Florida residents who would like to simplify the way their estates are administered after they pass away often choose to create revocable trusts instead of drafting wills. Revocable trusts are documents that allow individuals to manage their assets while they are alive and determine how they will be distributed after they die. They are called revocable because they can be modified or terminated.
Creating a revocable trust
The person who creates a revocable trust for asset management purposes is called the grantor, and the parties they choose to manage them are called trustees. Trustees are usually family members or trusted acquaintances, but they can also be corporations like trust companies or banks. Under Florida law, the person who creates a revocable trust can also be a trustee. The benefits of doing this include avoiding a new assessment and possible fees and taxes when real estate is transferred to a revocable trust. However, grantors who name themselves as trustees should always have at least one additional trustee to ensure that their assets will continue to be managed if they become incapacitated.
One of the chief benefits of revocable trusts is that they ensure the grantor’s assets remain available to them if they become physically or mentally incapacitated. When individuals who do not have a revocable trust or durable power of attorney in place become incapacitated, court proceedings are necessary to appoint a guardian to handle their legal and financial affairs. These proceedings take place in public, which means they can be embarrassing as well as costly.

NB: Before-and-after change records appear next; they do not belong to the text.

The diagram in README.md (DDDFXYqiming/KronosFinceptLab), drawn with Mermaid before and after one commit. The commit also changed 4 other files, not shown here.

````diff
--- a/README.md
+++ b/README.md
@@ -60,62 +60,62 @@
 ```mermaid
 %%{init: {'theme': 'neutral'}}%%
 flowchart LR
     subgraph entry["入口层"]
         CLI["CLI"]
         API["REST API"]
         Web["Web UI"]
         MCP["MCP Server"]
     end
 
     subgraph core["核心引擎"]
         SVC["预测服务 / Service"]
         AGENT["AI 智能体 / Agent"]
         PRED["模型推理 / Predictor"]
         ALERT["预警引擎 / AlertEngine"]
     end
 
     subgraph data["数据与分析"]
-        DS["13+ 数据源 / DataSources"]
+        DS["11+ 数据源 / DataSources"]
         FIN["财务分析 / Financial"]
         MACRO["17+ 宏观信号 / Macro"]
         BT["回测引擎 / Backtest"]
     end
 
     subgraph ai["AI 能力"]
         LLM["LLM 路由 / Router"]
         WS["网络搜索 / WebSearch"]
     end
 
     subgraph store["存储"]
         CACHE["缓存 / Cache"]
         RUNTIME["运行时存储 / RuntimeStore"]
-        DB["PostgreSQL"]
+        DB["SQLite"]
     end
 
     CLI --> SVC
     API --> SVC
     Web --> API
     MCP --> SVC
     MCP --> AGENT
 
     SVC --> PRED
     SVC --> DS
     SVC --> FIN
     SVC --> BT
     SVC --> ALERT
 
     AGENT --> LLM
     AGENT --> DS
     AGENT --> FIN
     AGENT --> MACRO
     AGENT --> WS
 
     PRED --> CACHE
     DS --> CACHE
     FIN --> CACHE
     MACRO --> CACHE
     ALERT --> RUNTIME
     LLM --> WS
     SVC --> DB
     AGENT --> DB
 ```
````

Creating a revocable trust can provide peace of mind and allows the grantor’s estate to avoid probate. This is the legal process that determines whether the will left by a decedent is valid and supervises the transfer of their assets. Jointly owned assets are not subject to probate. In Florida, estates that have non-exempt assets worth less than $75,000 go through a simplified procedure called summary administration. An experienced estate planning attorney could explain the benefits of revocable trusts as well as other estate planning tools like durable powers of attorney and health care directives.